* **What the exercise asks**: Using the entries that follow, state how many lines contain the word "rockMossy". The response is that number and nothing more.

╔══

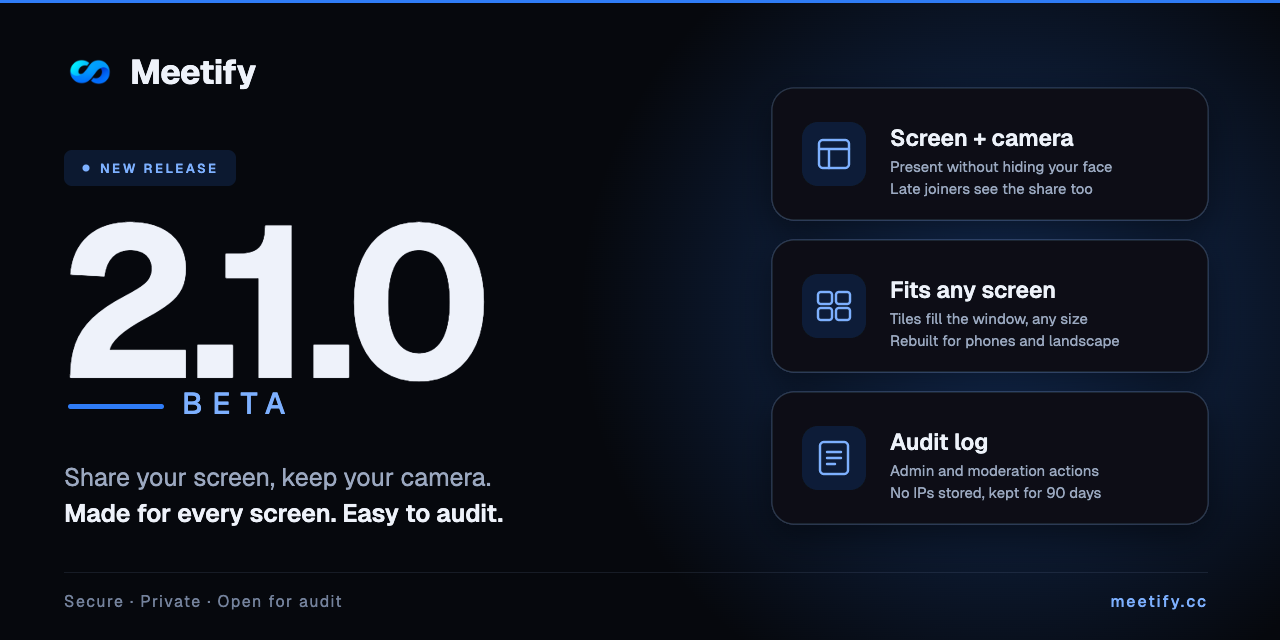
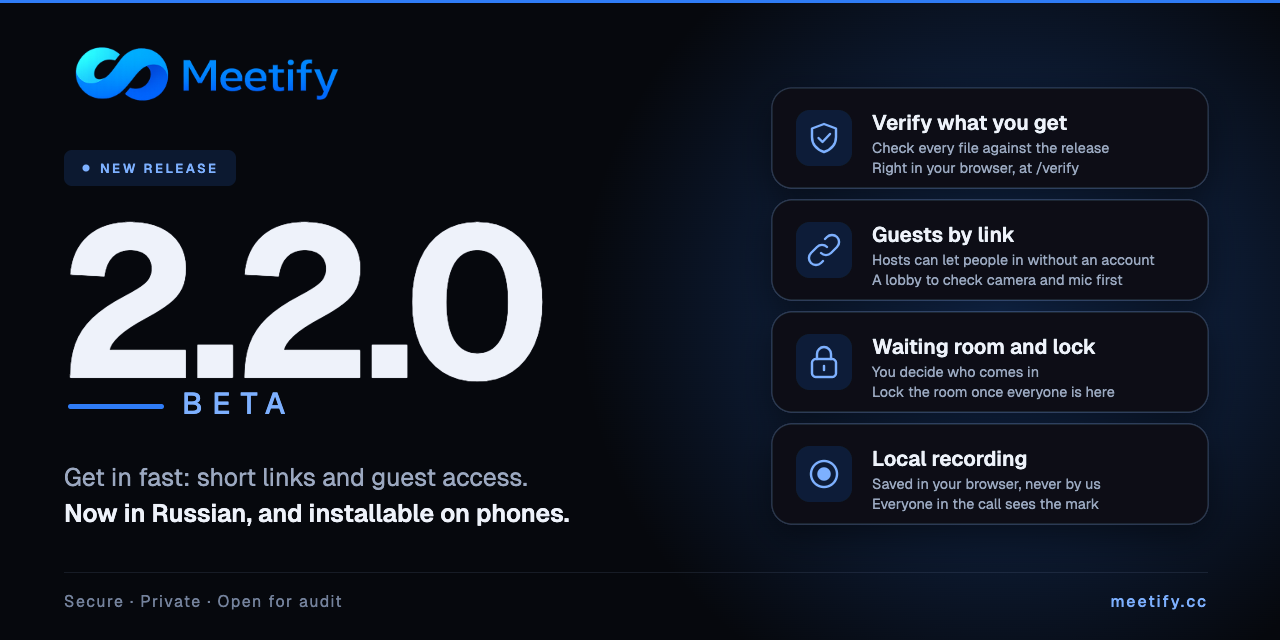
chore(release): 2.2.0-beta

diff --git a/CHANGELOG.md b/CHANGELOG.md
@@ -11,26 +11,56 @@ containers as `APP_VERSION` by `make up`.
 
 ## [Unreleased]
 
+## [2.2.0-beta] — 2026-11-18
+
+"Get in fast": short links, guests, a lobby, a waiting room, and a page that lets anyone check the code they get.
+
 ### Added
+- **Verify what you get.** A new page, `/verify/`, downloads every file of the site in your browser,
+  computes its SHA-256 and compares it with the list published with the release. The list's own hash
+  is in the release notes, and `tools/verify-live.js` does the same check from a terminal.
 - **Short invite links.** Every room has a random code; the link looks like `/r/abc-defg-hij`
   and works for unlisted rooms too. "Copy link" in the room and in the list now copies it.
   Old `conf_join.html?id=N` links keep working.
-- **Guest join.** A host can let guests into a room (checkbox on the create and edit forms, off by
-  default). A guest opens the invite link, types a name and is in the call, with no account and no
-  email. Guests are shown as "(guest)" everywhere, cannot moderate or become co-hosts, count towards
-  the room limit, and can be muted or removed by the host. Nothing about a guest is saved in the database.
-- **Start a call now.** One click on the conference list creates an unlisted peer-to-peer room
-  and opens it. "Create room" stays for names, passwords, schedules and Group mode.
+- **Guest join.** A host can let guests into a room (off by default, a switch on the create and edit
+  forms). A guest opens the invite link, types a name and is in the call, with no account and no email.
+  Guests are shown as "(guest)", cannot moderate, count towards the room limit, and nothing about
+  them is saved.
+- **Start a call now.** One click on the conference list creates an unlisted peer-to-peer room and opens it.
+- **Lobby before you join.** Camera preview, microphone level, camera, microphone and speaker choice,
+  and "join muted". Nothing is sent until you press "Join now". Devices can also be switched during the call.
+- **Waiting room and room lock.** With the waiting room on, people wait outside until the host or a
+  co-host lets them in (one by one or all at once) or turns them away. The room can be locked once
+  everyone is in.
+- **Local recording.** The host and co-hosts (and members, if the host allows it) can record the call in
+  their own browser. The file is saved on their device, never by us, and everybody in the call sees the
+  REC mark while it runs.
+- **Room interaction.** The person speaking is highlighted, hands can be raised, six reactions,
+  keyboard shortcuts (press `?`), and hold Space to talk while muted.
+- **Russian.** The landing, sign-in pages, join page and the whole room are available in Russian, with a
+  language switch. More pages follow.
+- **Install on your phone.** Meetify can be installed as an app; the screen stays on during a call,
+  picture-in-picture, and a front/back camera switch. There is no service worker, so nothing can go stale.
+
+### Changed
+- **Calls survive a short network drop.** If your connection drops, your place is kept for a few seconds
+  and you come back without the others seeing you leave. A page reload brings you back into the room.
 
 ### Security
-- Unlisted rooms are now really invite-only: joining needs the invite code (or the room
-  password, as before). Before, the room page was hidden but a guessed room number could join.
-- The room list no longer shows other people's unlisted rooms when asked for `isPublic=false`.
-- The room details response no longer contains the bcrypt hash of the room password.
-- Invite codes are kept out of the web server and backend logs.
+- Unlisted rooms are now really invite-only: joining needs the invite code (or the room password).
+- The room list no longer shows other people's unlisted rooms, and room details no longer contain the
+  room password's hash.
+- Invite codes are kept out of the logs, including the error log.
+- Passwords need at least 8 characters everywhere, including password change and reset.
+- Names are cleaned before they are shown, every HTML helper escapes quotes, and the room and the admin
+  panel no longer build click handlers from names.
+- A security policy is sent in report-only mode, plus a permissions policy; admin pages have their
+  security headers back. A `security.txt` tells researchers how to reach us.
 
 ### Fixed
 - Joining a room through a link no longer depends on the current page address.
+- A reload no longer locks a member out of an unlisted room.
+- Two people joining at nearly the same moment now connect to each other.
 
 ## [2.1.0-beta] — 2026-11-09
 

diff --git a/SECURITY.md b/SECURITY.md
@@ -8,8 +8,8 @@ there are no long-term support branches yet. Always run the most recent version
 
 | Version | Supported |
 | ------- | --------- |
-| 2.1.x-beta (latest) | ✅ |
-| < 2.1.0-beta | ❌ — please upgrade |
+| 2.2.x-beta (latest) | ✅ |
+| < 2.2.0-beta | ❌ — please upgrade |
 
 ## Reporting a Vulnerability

╚══
╔══

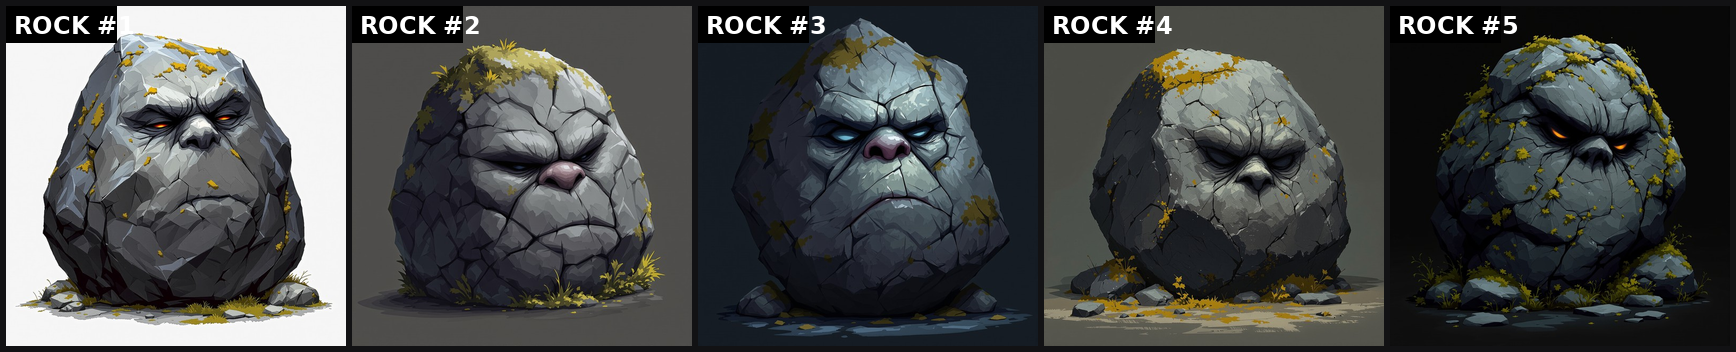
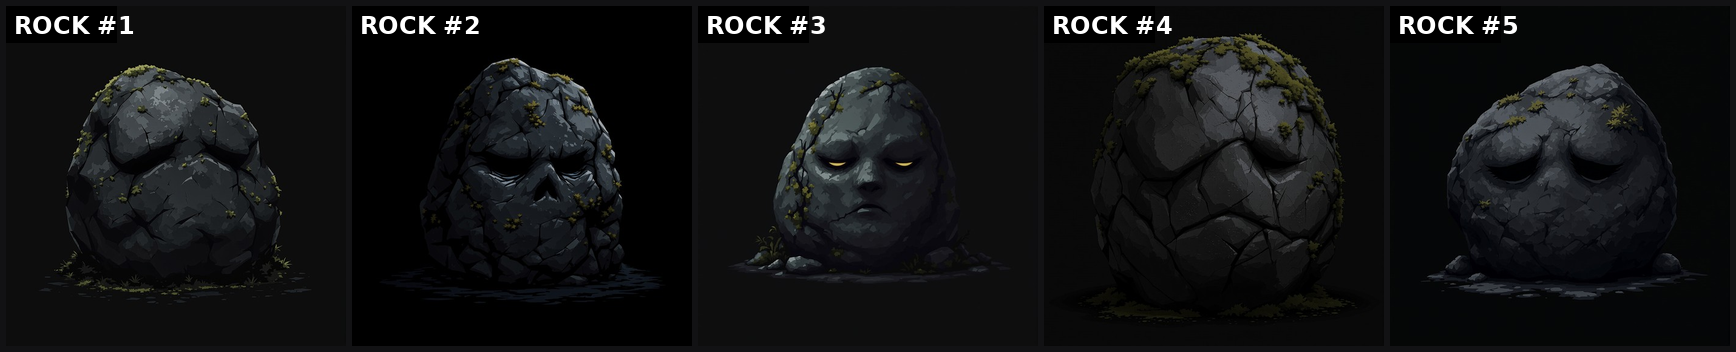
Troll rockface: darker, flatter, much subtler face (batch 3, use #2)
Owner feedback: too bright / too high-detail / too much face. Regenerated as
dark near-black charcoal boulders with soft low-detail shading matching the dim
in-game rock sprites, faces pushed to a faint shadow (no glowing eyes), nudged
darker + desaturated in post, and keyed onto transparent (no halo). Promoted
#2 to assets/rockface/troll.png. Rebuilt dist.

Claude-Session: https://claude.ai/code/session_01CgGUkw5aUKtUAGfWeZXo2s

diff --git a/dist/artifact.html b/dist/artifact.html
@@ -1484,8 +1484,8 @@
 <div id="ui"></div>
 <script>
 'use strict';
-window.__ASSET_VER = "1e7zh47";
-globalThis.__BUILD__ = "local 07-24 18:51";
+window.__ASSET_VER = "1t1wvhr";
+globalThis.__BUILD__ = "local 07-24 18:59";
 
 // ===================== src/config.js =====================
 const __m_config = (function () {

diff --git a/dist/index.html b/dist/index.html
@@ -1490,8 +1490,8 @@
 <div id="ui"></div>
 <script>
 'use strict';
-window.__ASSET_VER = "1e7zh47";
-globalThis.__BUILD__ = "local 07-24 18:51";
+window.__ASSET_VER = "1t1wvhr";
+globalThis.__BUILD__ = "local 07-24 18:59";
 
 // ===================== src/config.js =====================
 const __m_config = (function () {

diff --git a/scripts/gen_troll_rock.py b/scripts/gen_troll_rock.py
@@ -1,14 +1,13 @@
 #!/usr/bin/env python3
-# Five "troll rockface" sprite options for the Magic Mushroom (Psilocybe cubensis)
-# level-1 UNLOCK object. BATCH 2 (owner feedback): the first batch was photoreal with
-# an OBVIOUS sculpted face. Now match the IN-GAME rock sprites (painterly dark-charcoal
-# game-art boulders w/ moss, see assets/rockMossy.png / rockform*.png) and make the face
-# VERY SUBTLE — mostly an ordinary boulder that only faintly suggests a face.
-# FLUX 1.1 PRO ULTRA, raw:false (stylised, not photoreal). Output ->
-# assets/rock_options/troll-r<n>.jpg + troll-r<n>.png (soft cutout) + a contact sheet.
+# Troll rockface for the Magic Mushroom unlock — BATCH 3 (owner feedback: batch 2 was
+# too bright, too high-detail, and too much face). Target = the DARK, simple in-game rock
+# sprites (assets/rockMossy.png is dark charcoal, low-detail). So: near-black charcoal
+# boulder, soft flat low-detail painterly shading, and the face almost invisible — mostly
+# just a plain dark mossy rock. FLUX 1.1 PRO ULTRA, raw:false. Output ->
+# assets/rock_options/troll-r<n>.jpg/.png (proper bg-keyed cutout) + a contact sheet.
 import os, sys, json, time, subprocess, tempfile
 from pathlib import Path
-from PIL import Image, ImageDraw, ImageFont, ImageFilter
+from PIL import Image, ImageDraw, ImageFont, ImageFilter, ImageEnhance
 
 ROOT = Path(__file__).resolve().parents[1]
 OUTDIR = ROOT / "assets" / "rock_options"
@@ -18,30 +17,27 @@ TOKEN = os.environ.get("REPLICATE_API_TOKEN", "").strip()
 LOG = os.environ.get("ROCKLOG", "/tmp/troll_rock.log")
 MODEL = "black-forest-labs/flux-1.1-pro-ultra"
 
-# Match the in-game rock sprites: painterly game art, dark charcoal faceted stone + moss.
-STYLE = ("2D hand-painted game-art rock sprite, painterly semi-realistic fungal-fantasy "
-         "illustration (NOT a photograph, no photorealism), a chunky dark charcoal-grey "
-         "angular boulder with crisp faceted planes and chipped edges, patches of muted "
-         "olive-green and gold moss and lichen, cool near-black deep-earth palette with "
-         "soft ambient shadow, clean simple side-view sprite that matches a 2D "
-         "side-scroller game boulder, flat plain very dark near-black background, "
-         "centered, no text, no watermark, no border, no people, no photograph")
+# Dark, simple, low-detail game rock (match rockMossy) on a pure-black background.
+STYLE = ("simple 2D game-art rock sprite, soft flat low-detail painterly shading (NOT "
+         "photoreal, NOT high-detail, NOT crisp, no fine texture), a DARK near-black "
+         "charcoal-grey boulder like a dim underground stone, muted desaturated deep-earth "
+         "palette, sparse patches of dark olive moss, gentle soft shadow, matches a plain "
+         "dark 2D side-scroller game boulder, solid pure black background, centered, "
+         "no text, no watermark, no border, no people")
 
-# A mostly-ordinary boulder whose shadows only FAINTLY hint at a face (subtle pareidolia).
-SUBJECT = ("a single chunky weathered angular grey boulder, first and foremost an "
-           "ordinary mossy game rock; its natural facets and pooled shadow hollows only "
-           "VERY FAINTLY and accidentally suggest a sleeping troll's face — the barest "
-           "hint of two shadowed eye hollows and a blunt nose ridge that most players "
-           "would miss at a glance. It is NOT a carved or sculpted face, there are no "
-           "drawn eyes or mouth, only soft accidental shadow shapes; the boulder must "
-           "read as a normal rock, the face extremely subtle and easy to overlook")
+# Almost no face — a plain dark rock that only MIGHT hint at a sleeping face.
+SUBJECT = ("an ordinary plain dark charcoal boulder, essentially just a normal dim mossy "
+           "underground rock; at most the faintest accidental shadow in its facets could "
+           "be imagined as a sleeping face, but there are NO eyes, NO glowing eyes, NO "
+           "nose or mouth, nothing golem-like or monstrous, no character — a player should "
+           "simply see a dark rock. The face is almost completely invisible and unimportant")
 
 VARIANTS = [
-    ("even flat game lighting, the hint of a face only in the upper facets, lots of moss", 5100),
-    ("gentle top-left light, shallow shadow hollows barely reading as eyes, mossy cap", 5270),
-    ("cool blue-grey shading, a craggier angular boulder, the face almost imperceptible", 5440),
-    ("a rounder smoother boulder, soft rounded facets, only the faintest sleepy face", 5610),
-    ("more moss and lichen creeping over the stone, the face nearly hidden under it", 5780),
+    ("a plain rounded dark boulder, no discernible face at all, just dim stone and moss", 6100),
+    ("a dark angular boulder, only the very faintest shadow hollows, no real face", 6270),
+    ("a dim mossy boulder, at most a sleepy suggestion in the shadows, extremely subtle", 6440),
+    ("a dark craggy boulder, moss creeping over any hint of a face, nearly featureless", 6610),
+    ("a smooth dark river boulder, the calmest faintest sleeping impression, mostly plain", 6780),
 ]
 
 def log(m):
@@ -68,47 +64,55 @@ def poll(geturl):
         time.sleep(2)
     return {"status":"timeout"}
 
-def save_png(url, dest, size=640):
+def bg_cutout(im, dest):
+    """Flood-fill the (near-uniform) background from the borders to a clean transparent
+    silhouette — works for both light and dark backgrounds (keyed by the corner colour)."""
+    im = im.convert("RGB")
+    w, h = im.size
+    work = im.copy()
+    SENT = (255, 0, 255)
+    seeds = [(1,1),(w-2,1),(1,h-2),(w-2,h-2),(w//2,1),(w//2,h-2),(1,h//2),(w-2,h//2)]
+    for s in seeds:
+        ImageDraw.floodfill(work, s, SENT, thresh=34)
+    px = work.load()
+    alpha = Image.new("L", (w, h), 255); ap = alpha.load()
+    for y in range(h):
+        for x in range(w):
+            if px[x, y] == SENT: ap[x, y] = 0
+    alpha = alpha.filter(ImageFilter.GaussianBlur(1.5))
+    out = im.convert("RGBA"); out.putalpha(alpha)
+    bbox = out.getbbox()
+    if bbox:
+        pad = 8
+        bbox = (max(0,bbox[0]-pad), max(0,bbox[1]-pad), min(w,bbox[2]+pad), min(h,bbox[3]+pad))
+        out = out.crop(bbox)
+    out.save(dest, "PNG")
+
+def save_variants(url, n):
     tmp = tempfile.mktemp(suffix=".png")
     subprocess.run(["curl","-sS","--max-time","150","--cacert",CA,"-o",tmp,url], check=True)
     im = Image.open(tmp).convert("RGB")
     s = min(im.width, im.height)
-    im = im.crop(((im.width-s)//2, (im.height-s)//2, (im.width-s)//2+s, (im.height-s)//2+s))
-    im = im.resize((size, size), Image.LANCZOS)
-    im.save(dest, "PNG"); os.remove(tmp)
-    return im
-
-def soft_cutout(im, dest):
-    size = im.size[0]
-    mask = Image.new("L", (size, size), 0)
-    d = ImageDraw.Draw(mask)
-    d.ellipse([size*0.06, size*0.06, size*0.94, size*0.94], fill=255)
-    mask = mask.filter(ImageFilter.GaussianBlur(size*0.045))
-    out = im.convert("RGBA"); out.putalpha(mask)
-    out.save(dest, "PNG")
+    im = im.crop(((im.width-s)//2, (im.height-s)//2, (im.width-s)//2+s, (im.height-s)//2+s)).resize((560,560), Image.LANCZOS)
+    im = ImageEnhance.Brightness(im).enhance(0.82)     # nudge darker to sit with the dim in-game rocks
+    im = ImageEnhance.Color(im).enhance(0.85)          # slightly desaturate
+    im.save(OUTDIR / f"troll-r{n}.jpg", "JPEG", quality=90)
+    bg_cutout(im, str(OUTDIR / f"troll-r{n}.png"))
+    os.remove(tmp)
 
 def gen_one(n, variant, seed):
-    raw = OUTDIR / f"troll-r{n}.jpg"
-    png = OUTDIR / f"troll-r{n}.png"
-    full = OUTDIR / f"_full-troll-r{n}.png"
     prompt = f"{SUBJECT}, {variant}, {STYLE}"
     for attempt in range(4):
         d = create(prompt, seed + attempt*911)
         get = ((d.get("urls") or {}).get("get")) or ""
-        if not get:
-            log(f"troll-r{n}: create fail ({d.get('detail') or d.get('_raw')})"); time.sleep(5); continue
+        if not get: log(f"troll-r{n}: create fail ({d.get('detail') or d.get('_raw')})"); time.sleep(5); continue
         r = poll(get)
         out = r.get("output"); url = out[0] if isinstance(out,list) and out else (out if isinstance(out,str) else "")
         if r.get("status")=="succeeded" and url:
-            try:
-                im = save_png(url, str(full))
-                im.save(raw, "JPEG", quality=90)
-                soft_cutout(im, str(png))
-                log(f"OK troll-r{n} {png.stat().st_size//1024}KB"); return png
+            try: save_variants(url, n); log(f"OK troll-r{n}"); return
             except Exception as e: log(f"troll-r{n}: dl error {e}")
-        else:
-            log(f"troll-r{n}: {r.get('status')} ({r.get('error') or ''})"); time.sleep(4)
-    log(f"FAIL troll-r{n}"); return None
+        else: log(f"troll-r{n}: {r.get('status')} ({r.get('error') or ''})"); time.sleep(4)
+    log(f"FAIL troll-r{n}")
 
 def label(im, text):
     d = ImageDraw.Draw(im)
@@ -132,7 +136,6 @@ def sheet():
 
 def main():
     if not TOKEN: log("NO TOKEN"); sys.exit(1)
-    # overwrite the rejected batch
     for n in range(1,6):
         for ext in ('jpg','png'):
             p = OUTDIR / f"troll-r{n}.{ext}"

╚══

* **Result of the exercise**: 3